## Entries supplied
* * * *
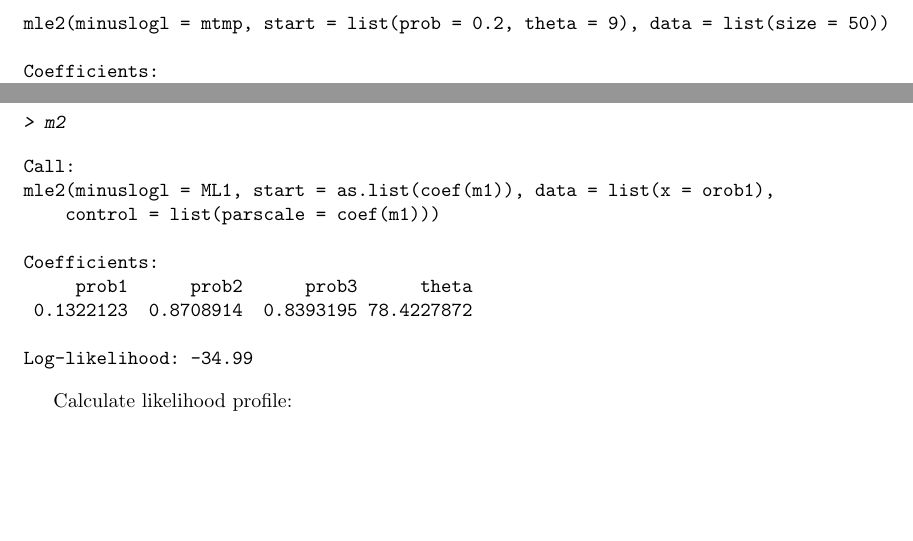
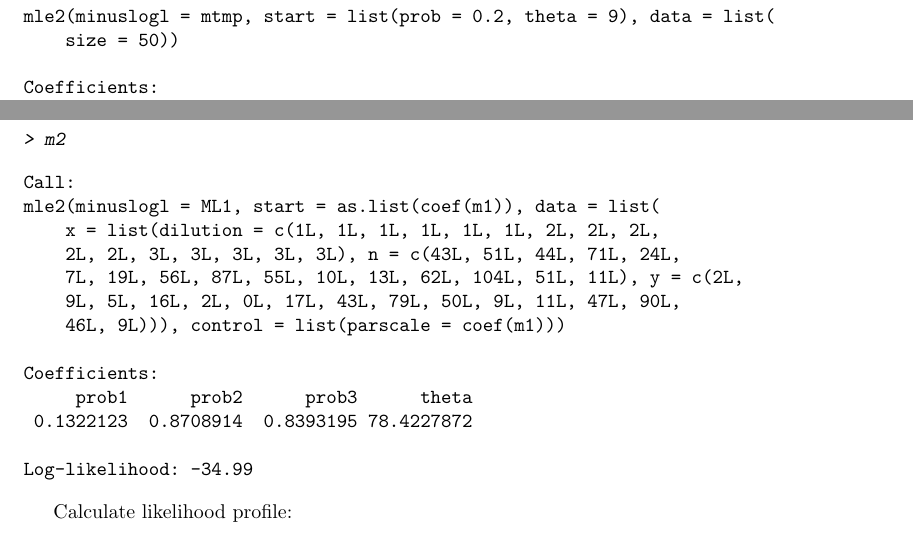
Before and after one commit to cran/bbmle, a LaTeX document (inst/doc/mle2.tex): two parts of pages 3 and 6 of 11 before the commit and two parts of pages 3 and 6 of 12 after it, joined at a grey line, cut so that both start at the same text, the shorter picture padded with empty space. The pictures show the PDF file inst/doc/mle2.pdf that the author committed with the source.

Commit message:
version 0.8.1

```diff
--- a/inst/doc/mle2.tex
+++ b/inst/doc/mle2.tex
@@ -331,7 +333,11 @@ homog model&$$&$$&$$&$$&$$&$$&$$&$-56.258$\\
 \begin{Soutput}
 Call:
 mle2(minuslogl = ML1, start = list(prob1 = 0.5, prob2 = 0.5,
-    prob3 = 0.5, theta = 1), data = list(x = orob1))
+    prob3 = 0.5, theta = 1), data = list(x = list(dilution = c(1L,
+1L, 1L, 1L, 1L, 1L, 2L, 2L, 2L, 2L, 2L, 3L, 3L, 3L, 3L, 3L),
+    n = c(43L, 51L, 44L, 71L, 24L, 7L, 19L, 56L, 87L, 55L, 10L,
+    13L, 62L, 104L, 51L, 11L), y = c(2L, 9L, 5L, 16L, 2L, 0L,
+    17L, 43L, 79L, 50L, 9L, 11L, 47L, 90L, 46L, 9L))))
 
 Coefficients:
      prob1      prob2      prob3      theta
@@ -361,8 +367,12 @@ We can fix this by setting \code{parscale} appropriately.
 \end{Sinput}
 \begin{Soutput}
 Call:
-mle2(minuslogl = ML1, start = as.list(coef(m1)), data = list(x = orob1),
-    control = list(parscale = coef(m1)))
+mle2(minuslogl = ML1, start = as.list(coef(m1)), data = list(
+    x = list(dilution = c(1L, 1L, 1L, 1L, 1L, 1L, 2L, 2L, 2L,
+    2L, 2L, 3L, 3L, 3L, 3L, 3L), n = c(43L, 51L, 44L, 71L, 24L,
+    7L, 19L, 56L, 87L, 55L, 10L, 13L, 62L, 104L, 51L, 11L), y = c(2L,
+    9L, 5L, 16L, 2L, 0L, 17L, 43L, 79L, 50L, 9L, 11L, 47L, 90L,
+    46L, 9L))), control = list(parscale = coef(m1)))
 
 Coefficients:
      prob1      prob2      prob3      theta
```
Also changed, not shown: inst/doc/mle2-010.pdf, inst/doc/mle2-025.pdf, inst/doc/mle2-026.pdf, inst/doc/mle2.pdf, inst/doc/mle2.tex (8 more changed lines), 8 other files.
* * * *
The records above, copied word for word without the pictures, are what should be output.

Before and after one commit to cran/bbmle, a LaTeX document (inst/doc/mle2.tex): two parts of pages 3 and 6 of 11 before the commit and two parts of pages 3 and 6 of 12 after it, joined at a grey line, cut so that both start at the same text, the shorter picture padded with empty space. The pictures show the PDF file inst/doc/mle2.pdf that the author committed with the source.

Commit message:
version 0.8.1

```diff
--- a/inst/doc/mle2.tex
+++ b/inst/doc/mle2.tex
@@ -331,7 +333,11 @@ homog model&$$&$$&$$&$$&$$&$$&$$&$-56.258$\\
 \begin{Soutput}
 Call:
 mle2(minuslogl = ML1, start = list(prob1 = 0.5, prob2 = 0.5,
-    prob3 = 0.5, theta = 1), data = list(x = orob1))
+    prob3 = 0.5, theta = 1), data = list(x = list(dilution = c(1L,
+1L, 1L, 1L, 1L, 1L, 2L, 2L, 2L, 2L, 2L, 3L, 3L, 3L, 3L, 3L),
+    n = c(43L, 51L, 44L, 71L, 24L, 7L, 19L, 56L, 87L, 55L, 10L,
+    13L, 62L, 104L, 51L, 11L), y = c(2L, 9L, 5L, 16L, 2L, 0L,
+    17L, 43L, 79L, 50L, 9L, 11L, 47L, 90L, 46L, 9L))))
 
 Coefficients:
      prob1      prob2      prob3      theta
@@ -361,8 +367,12 @@ We can fix this by setting \code{parscale} appropriately.
 \end{Sinput}
 \begin{Soutput}
 Call:
-mle2(minuslogl = ML1, start = as.list(coef(m1)), data = list(x = orob1),
-    control = list(parscale = coef(m1)))
+mle2(minuslogl = ML1, start = as.list(coef(m1)), data = list(
+    x = list(dilution = c(1L, 1L, 1L, 1L, 1L, 1L, 2L, 2L, 2L,
+    2L, 2L, 3L, 3L, 3L, 3L, 3L), n = c(43L, 51L, 44L, 71L, 24L,
+    7L, 19L, 56L, 87L, 55L, 10L, 13L, 62L, 104L, 51L, 11L), y = c(2L,
+    9L, 5L, 16L, 2L, 0L, 17L, 43L, 79L, 50L, 9L, 11L, 47L, 90L,
+    46L, 9L))), control = list(parscale = coef(m1)))
 
 Coefficients:
      prob1      prob2      prob3      theta
```
Also changed, not shown: inst/doc/mle2-010.pdf, inst/doc/mle2-025.pdf, inst/doc/mle2-026.pdf, inst/doc/mle2.pdf, inst/doc/mle2.tex (8 more changed lines), 8 other files.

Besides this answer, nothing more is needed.